Heartland Of European Culture

By Gregory Demopolous

The long and often spectacular history of the Peloponnese, the large peninsula that forms the southern part of the Greek Mainland, makes it a veritable heartland of European and Western culture,” noted Peter Sommer, founder of Peter Sommer Travels.

The Peloponnese is the heady stuff of legends. Mythological strongman Hercules fought the Nemean lion, Paris eloped with Helen of Troy and Jason and the Argonuats set sail looking for the fabled Golden Fleece. The region is central in Greek myth - home to the heroes of Homer’s Iliad like King Agamemnon and Nestor and a place often frequented by the gods themselves, be it in love or wrath.

For millennia the mountains, gorges and beaches kept invaders at bay. Today those same impediments to the ancients now draw visitors who come in peace and leave money instead of destruction.

Peloponnese hospitality is renowned and the area’s food is ranked amongst the best in Greece. Vineyards have been a major factor in the regrowth of the region’s viticulture.
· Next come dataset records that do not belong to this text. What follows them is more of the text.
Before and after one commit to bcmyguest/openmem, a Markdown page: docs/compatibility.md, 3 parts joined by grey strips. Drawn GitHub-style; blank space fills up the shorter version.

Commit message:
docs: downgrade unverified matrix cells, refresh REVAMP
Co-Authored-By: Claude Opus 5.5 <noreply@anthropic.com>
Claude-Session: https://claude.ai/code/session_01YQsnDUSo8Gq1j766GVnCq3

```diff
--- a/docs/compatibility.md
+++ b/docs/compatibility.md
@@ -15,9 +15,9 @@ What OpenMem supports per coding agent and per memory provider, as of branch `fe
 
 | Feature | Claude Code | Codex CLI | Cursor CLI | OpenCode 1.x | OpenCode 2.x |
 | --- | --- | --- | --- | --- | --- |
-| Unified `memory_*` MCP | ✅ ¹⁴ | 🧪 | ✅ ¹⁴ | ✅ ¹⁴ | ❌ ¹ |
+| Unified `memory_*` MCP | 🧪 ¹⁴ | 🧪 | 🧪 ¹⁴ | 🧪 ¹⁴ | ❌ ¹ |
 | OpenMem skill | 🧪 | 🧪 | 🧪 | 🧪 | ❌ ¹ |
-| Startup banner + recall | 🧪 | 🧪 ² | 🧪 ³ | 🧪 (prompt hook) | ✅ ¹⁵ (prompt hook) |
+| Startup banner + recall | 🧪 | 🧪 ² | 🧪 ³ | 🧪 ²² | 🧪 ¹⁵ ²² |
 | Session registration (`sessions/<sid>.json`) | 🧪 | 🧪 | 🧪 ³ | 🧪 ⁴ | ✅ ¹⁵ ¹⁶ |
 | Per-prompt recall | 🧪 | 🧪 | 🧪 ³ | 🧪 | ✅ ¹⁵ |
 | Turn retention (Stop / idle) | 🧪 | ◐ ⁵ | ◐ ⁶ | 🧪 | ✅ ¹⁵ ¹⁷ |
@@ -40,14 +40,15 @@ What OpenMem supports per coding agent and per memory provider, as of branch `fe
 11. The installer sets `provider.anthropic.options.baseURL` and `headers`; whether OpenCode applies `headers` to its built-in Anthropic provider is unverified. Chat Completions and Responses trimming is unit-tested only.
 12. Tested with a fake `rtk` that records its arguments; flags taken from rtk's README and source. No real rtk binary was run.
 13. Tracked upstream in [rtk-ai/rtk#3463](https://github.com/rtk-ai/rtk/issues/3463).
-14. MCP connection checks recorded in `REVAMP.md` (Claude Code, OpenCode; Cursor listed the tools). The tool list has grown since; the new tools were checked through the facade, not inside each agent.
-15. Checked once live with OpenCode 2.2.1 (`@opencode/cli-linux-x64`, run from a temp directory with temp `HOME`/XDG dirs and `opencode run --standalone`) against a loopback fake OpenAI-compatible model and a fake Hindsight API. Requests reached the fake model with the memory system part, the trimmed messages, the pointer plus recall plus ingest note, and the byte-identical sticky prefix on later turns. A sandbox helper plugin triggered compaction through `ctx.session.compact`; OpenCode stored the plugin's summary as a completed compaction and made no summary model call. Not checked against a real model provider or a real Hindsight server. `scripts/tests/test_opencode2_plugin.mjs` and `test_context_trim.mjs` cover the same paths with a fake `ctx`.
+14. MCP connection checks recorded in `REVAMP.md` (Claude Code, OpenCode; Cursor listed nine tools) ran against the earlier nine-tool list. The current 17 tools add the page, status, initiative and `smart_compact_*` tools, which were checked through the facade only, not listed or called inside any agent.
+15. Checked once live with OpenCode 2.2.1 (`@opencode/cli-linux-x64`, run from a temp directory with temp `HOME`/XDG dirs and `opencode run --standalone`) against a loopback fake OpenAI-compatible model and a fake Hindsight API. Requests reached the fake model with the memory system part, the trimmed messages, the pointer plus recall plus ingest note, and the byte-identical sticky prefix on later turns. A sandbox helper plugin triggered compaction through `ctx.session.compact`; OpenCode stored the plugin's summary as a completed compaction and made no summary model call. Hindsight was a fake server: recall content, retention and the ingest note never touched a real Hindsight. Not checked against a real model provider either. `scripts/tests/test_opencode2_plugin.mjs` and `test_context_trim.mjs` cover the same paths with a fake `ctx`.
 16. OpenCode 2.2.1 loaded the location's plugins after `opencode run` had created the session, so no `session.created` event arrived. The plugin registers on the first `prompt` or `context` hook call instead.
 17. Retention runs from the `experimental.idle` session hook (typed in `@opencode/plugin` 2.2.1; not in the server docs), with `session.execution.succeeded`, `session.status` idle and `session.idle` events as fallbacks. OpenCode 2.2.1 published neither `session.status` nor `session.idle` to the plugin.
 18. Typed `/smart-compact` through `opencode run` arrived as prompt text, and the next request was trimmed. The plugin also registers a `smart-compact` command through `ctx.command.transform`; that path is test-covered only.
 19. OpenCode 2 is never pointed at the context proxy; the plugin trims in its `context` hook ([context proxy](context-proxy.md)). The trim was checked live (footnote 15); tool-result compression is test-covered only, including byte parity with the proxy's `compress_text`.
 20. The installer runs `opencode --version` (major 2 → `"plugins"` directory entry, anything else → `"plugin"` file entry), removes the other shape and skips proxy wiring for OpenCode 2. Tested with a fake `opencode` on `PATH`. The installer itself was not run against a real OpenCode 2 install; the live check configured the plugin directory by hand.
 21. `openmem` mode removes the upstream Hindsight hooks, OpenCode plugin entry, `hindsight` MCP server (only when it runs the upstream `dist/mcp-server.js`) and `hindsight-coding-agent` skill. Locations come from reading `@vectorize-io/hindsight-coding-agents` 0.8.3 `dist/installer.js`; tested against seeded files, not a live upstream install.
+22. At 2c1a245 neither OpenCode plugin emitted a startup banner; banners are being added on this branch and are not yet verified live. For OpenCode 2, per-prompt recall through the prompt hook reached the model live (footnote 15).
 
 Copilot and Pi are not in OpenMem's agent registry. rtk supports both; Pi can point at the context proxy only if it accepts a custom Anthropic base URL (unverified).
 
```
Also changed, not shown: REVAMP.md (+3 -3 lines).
“From the first farmers of the Neolithic Age to the Bronze Age Mycenaeans, via the glories of Classical Greece and Rome and the splendors of the Byzantine Empire, all the way up to the Ottoman Empire and the Greek War of Independence, the Peloponnese has often been center-stage to key historical events.”

The Peloponnese conjures up images of ancient glories, epic struggles, valiant heroes and majestic vistas. The mere mention of names like Arcadia or Corinth, Sparta or Olympia, Nemea or Mycenae awakens our imagination, reminding us of fascinating legends and dramatic historical scenes reaching far across the ages.

The peninsula has been inhabited since prehistoric times and the current name comes from ancient Greek mythology, the legend of Pelopes, who was said to have been the conqueror of the region.

An international event today, the first Olympic games were held at Olympia in 776 BC. That date is often used to depict the beginning of Greece’s classical period. At that time the area was at the center of ancient Greece and some of the most powerful city-states were located there. It was also where some of the bloodiest ancient battles were fought.

The famed cities of Sparta, Corinth, Argos and Megalopolis were in this area. Soldiers from Peloponnese fought the Persian Wars. An expanding Rome defeated the Greeks in 146 BC and It became the province of Achaea.

The city of Mycenae has been named a World Heritage Site and is synonymous with the legendary writer, Homer. He wrote his epic poems, The Iliad and The Odyssey, there in the ninth century. His poems were regarded as little more than legends until archeologist Heinrich Schliemann uncovered historical treasures, including the Lion’s Gate, Grave Circle A - where priceless treasures were found in royal tombs and the tombs of Agamemnon and Clytemnestra were found.

Visitors today can go through the Citadel and come to the Postern Gate, through which, legend has it, Orestes escaped after murdering Clytemnestra, his mother.

In fact, modern-day visitors to this region can hardly put a foot down without connecting to ancient marvels.

Although the area remained prosperous during the Roman occupation, it was relatively cut off from the Greater Roman Territories.

Visitors to Greece will journey through stunningly beautiful scenery, from small fertile plains to rough and rugged mountains and rocky peninsulas jutting out into the blue waters of the Mediterranean.

Explore many of the area’s most famous highlights, including no less than six UNESCO World Heritage sites, such as the gargantuan Bronze Age fortifications of Tiryns and Mycenae, the Classical splendors of Olympia, famous for the games that still bear its name, Epidaurus with its beautiful theatre and beautiful Byzantine Mystras.

Visitors to Greece will see wonders off the beaten track, like mountainous Arcadia with its perched villages and gorge-side monasteries and the majestic Mani Peninsula, where a romantically wild landscape is perfectly matched by its traditional architecture.

Savor some of the region’s best traditional cuisine, sample many of the fine wines that have been cultivated here for millennia and stay in delightful accommodations and locations. Led by Heinrich Hall and Dr. Maria Girtzi, a team of archaeologist guides with many years’ knowledge and experience of the region.

The 15-day tour departs May 18. Catering for no more than 18 guests, each Peter Sommer Travels itinerary is hosted by an expert guide from fields including archaeology, ancient history, the arts, the classics and cuisine. They provide a fascinating insight into ancient lands while guests enjoy the magnificent scenery, food and wine of the Mediterranean.

For full details, contact Peter Sommer Travels at 1-855-443-3027 (toll-free in the US and Canada), email info@petersommer.com or visit www.petersommer.com